But even just threatening to leave the WHO casts a chilling effect on the public health community, Kachur says. “Maybe we’ll have a change in leadership in our country and this will never come to pass, but [with] the damage that the announcement causes … it is going to be difficult for the U.S. to engage in the same level of respect and trust with its international collaborators.”
What are the ramifications if it does?
If the U.S. does ultimately leave, observers worry about what that will mean—for the nation, the WHO, and global health. In 2018-2019, the United States was the top contributor to the WHO, with $893 million. Its contributions account for about 15 percent of the WHO’s biennial budget.
This funding shortfall would gut the WHO’s ability to respond to global emergencies—such as the current one—by reducing the resources for providing vaccines and tracing outbreaks. A reduced budget could jeopardize endeavors like the Solidarity Trial, an international research endeavor the WHO launched to find treatments for COVID-19, as well as the agency’s work to equip its members with vital medical supplies. It would also devastate the many public health campaigns the WHO operates, from combating tuberculosis to promoting children’s health.
Kachur notes too that most of the money the U.S. gives to the WHO comes from voluntary contributions, which donors can earmark to specific programs. The Centers for Disease Control and Prevention, where Kachur spent most of his career, makes sizable voluntary contributions to the WHO on behalf of the U.S. government for efforts including polio eradication, influenza surveillance, and vaccine development—contributions that would cease unless Congress steps in to protect them. “The United States has controlled a lot of what the WHO prioritizes through its [voluntary] contributions,” Kuchar says. “And so by pulling out of WHO, the programs that are affected the most are those that matter the most to the U.S.”

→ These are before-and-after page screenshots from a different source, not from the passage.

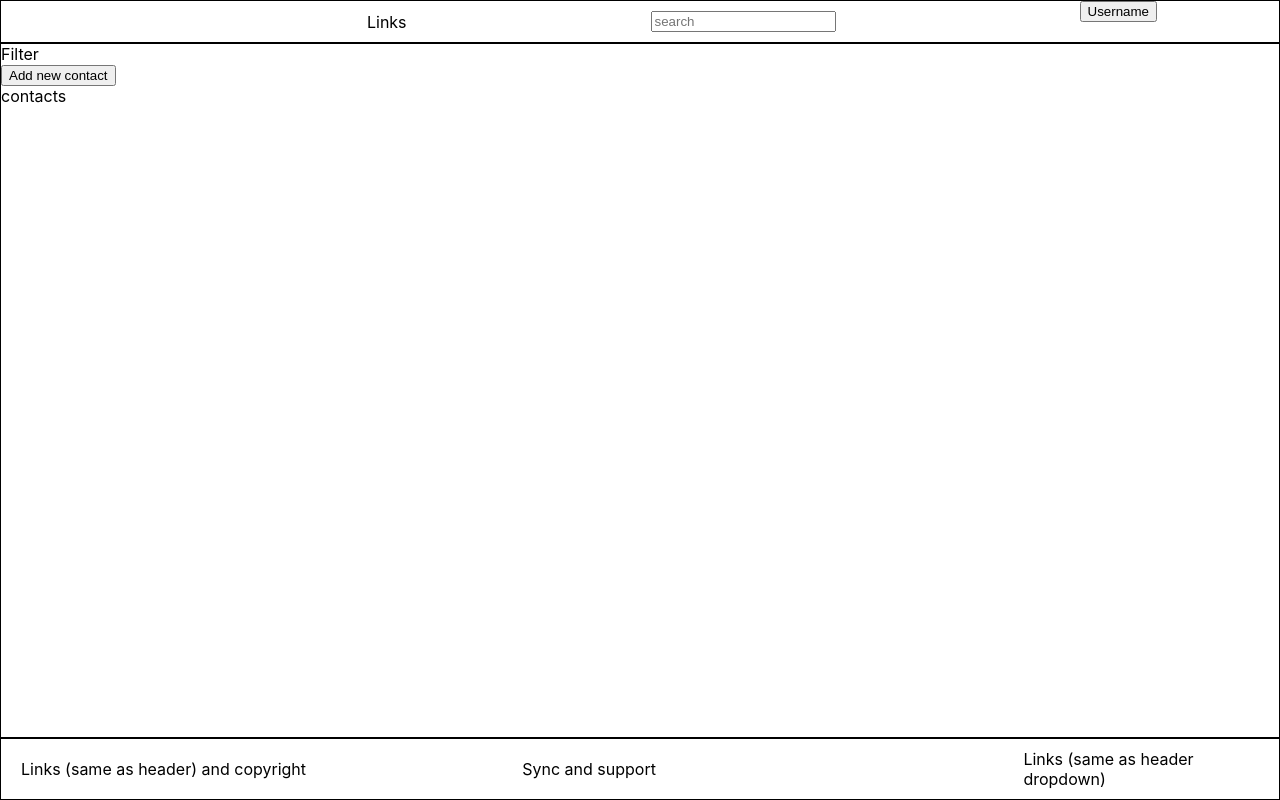
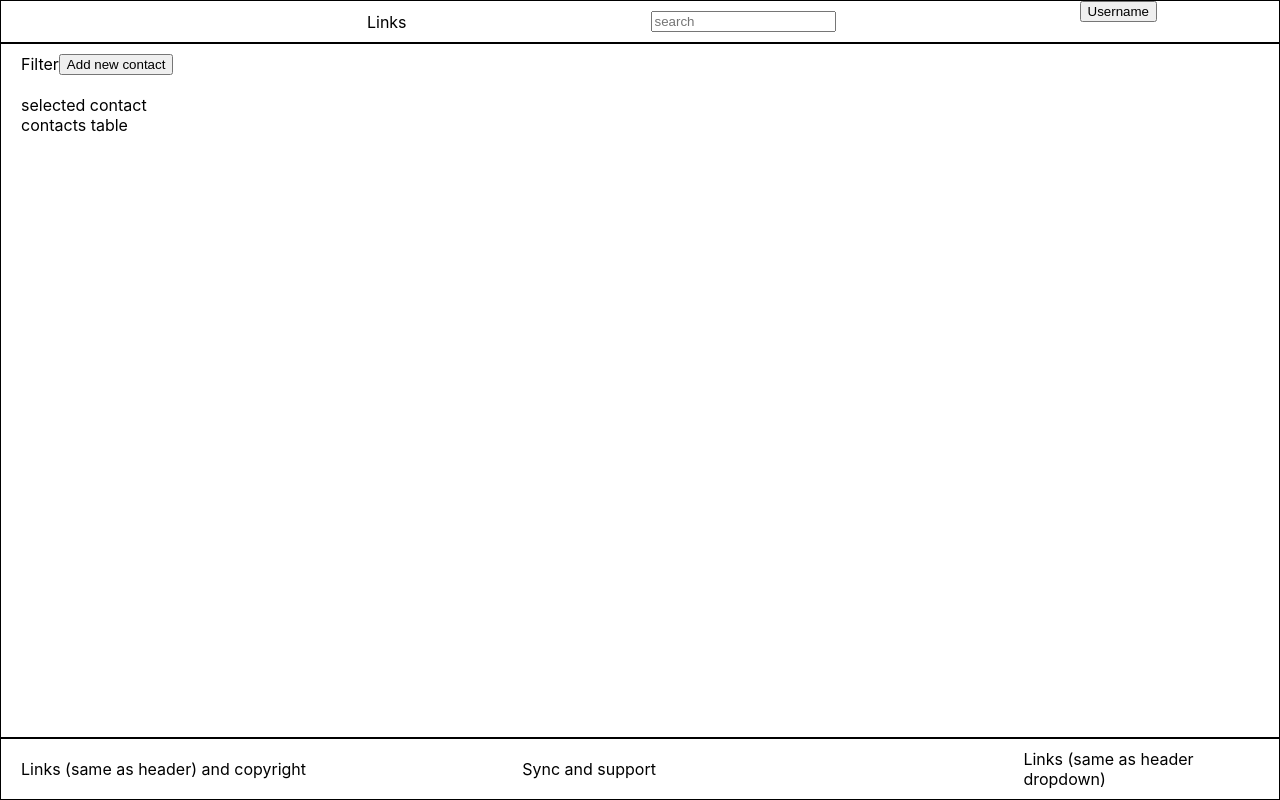
Before and after one commit to krkakrka/metasite-contactify, a React (Create React App) app: page / in a window 1280 px wide. Built offline with nearby package versions, Linux system fonts and the light colour scheme.

Commit message:
Layout <Contacts>

```diff
--- a/src/components/Contacts/Contacts.css
+++ b/src/components/Contacts/Contacts.css
@@ -1,3 +1,15 @@
 .Contacts {
   flex-grow: 1;
+  display: flex;
+  flex-direction: column;
 }
+
+.Contacts-header {
+  display: flex;
+  padding: 10px 20px;
+}
+
+.Contacts-main {
+  flex-grow: 1;
+  padding: 10px 20px 20px 20px;
+}
--- a/src/components/Contacts/Contacts.js
+++ b/src/components/Contacts/Contacts.js
@@ -4,9 +4,14 @@ import './Contacts.css';
 function Contacts() {
   return (
     <main className="Contacts">
-      <div>Filter</div>
-      <button>Add new contact</button>
-      <div>contacts</div>
+      <div className="Contacts-header">
+        <div>Filter</div>
+        <button>Add new contact</button>
+      </div>
+      <div className="Contacts-main">
+        <div>selected contact</div>
+        <div>contacts table</div>
+      </div>
     </main>
   );
 }
```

Withdrawal would also mean cutting off access to the WHO’s global system for sharing data and vaccine research during a pandemic—while making the world more vulnerable to future pandemics. “We’d lose a very important link to our understanding of where health threats are emerging,” Kachur says. He points out that the WHO could no longer rely on the expertise of U.S. scientists who currently advise the organization—and the U.S. would also forfeit some of its ability to influence scientific standards and practices across the globe.

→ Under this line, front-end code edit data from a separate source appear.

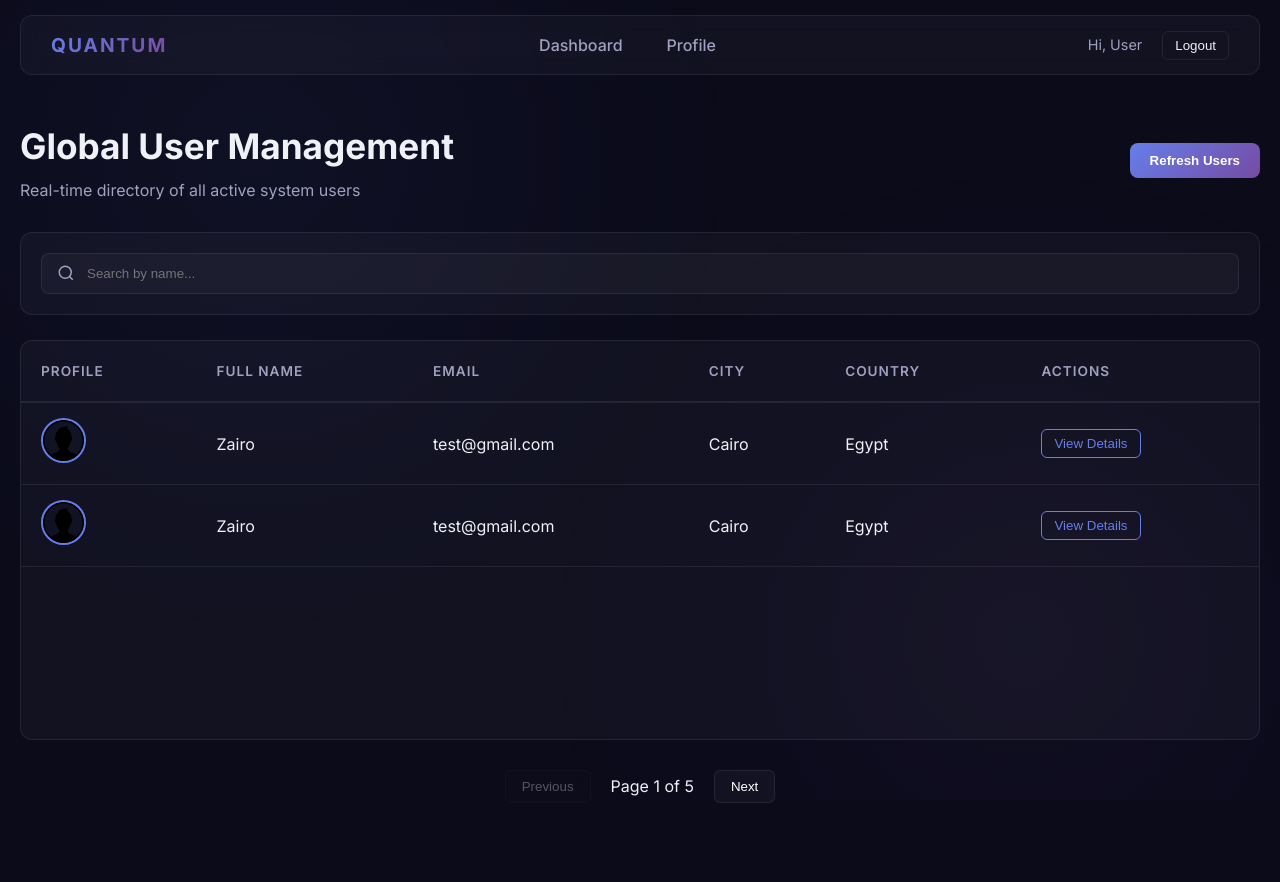
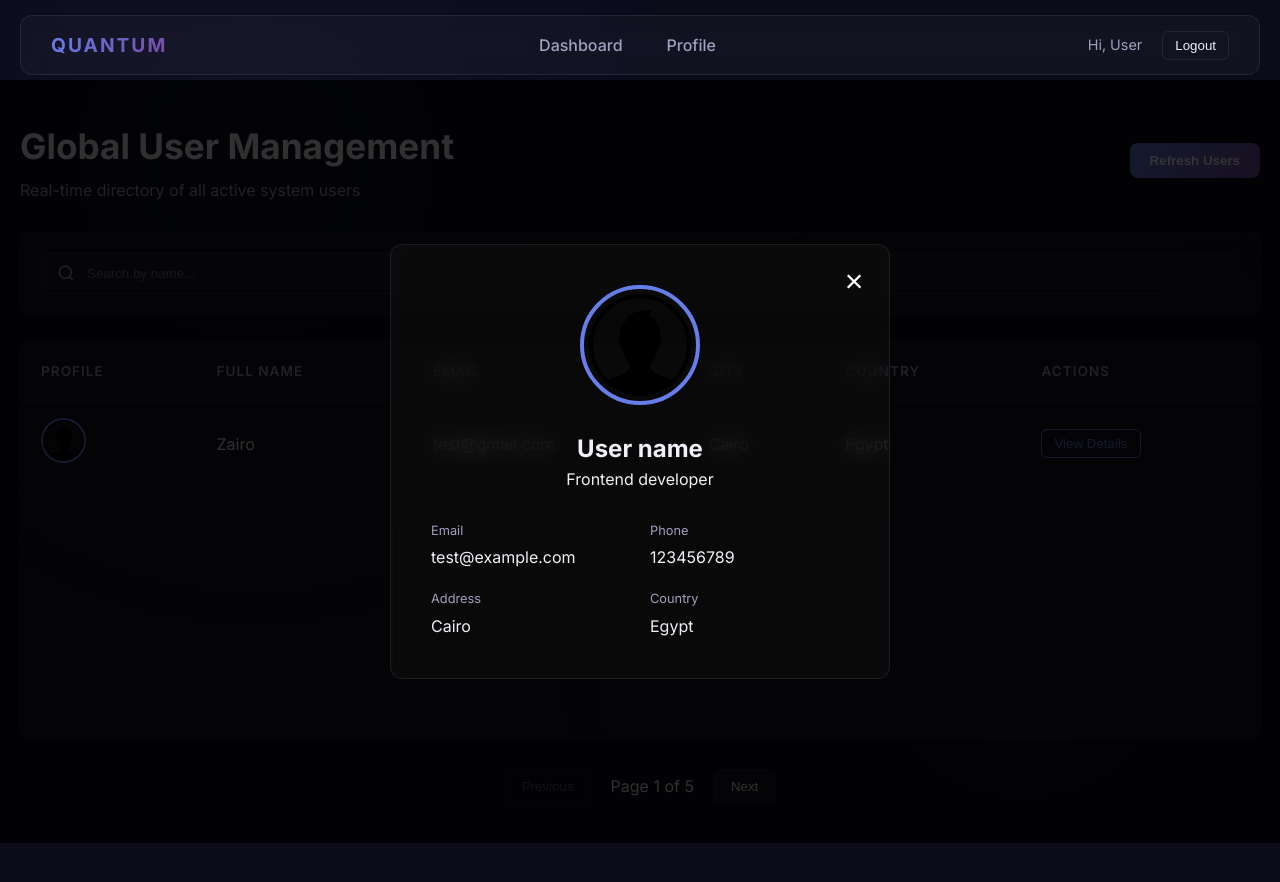
Before and after one commit to SalehOglu/user-management-dashboard-vue, a Vue app: page /dashboard in a window 1280 px wide. Both pictures are taken after a click on the button "View Details". Built offline with nearby package versions, Linux system fonts and the light colour scheme.

Commit message:
add user modal ui

```diff
--- a/src/App.vue
+++ b/src/App.vue
@@ -5,13 +5,13 @@ import Navbar from './components/NavbarCom.vue'
 <template>
   <div class="app-container">
     <Navbar v-if="$route.name !== 'login'" />
-    <transition name="fade" mode="out-in">
+    <main :class="{ 'with-navbar': $route.name !== 'login' }">
       <router-view v-slot="{ Component }">
-        <main :class="{ 'with-navbar': $route.name !== 'login' }">
+        <transition name="fade" mode="out-in">
           <component :is="Component" />
-        </main>
+        </transition>
       </router-view>
-    </transition>
+    </main>
   </div>
 </template>
 
--- /dev/null
+++ b/src/components/UserModal.vue
@@ -0,0 +1,116 @@
+<script setup>
+defineProps({
+  isModalOpen: {
+    type: Boolean,
+  },
+})
+const emit = defineEmits(['closeUserModal'])
+</script>
+
+<template>
+  <div class="modal-overlay">
+    <div class="modal-content glass-panel fade-in">
+      <button class="close-btn" @click="emit('closeUserModal')">&times;</button>
+      <div class="modal-header">
+        <div>
+          <img src="@/assets/avatar.png" class="modal-avatar" />
+        </div>
+        <h2>User name</h2>
+        <p class="modal-role">Frontend developer</p>
+      </div>
+      <div class="modal-body">
+        <div class="info-grid">
+          <div class="info-item">
+            <label>Email</label>
+            <p>test@example.com</p>
+          </div>
+
+          <div class="info-item">
+            <label>Phone</label>
+            <p>123456789</p>
+          </div>
+
+          <div class="info-item">
+            <label>Address</label>
+            <p>Cairo</p>
+          </div>
+
+          <div class="info-item">
+            <label>Country</label>
+            <p>Egypt</p>
+          </div>
+        </div>
+      </div>
+    </div>
+  </div>
+</template>
+
+<style scoped>
+.modal-overlay {
+  position: fixed;
+  top: 0;
+  left: 0;
+  right: 0;
+  bottom: 0;
+  background: rgba(0, 0, 0, 0.8);
+  display: flex;
+  align-items: center;
+  justify-content: center;
+  z-index: 2000;
+}
+
+.modal-content {
+  width: 100%;
+  max-width: 500px;
+  padding: 40px;
+  position: relative;
+}
+
+.close-btn {
+  position: absolute;
+  top: 20px;
+  right: 20px;
+  background: transparent;
+  border: none;
+  color: white;
+  font-size: 2rem;
+  cursor: pointer;
+  border: 1px solid transparent;
+  border-radius: 50%;
+  width: 30px;
+  height: 30px;
+  line-height: 30px;
+}
+
+.close-btn:hover {
+  background: #5d5959;
+  border-color: #5d5959;
+}
+
+.modal-header {
+  text-align: center;
+  margin-bottom: 30px;
+}
+
+.modal-avatar {
+  width: 120px;
+  height: 120px;
+  border-radius: 50%;
+  margin-bottom: 20px;
+  border: 4px solid var(--primary-color);
+  padding: 5px;
+}
+
+.info-grid {
+  display: grid;
+  grid-template-columns: 1fr 1fr;
+  gap: 20px;
+}
+
+.info-item label {
+  display: block;
+  font-size: 0.8rem;
+  color: var(--text-secondary);
+  margin-bottom: 5px;
+}
+</style>
--- a/src/views/DashboardView.vue
+++ b/src/views/DashboardView.vue
@@ -1,3 +1,16 @@
+<script setup>
+import { ref } from 'vue'
+import UserModal from '../components/UserModal.vue'
+const isModalOpen = ref(false)
+
+const openUserModal = () => {
+  isModalOpen.value = true
+}
+const closeUserModal = () => {
+  isModalOpen.value = false
+}
+</script>
+
 <template>
   <div class="dashboard-page fade-in">
     <div class="container">
@@ -43,21 +56,7 @@
               <td>Cairo</td>
               <td>Egypt</td>
               <td>
-                <button class="view-btn">View Details</button>
-              </td>
-            </tr>
-            <tr class="user-row">
-              <td>
-                <img src="../assets/avatar.png" alt="User Avatar" class="user-avatar" />
-              </td>
-              <td>
-                <div class="name-cell">Zairo</div>
-              </td>
-              <td>test@gmail.com</td>
-              <td>Cairo</td>
-              <td>Egypt</td>
-              <td>
-                <button class="view-btn">View Details</button>
+                <button class="view-btn" @click="openUserModal">View Details</button>
               </td>
             </tr>
           </tbody>
@@ -69,6 +68,14 @@
         <span class="page-info">Page 1 of 5</span>
         <button class="page-btn">Next</button>
       </div>
+    </div>
+
+    <div v-if="isModalOpen">
+      <user-modal
+        :isModalOpen="isModalOpen"
+        @closeUserModal="closeUserModal"
+        @click.self="closeUserModal"
+      />
     </div>
   </div>
 </template>
@@ -179,19 +186,6 @@
   color: var(--text-secondary);
 }
 
-.status-badge {
-  padding: 4px 10px;
-  border-radius: 20px;
-  font-size: 0.75rem;
-  font-weight: 600;
-  background: rgba(255, 255, 255, 0.1);
-}
-
-.status-badge.active {
-  background: rgba(76, 175, 80, 0.2);
-  color: #81c784;
-}
-
 .view-btn {
   background: transparent;
   color: var(--primary-color);
@@ -259,62 +253,4 @@
 .page-btn:not(:disabled):hover {
   border-color: var(--primary-color);
 }
-
-.modal-overlay {
-  position: fixed;
-  top: 0;
-  left: 0;
-  right: 0;
-  bottom: 0;
-  background: rgba(0, 0, 0, 0.8);
-  display: flex;
-  align-items: center;
-  justify-content: center;
-  z-index: 2000;
-}
-
-.modal-content {
-  width: 100%;
-  max-width: 500px;
-  padding: 40px;
-  position: relative;
-}
-
-.close-btn {
-  position: absolute;
-  top: 20px;
-  right: 20px;
-  background: transparent;
-  border: none;
-  color: white;
-  font-size: 2rem;
-  cursor: pointer;
-}
-
-.modal-header {
-  text-align: center;
-  margin-bottom: 30px;
-}
-
-.modal-avatar {
-  width: 120px;
-  height: 120px;
-  border-radius: 50%;
-  margin-bottom: 20px;
-  border: 4px solid var(--primary-color);
-  padding: 5px;
-}
-
-.info-grid {
-  display: grid;
-  grid-template-columns: 1fr 1fr;
-  gap: 20px;
-}
-
-.info-item label {
-  display: block;
-  font-size: 0.8rem;
-  color: var(--text-secondary);
-  margin-bottom: 5px;
-}
 </style>
```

Ultimately, the international community would lose exactly what it sought to gain by collaborating in the first place: the ability to set standards about the best way to move forward in public health crises. “That’s especially important at a time like the current pandemic, where there’s a lot of information emerging rapidly,” Kachur says. “It takes time, experience, and communication across countries to assemble that information and make reliable sense out of it quickly.”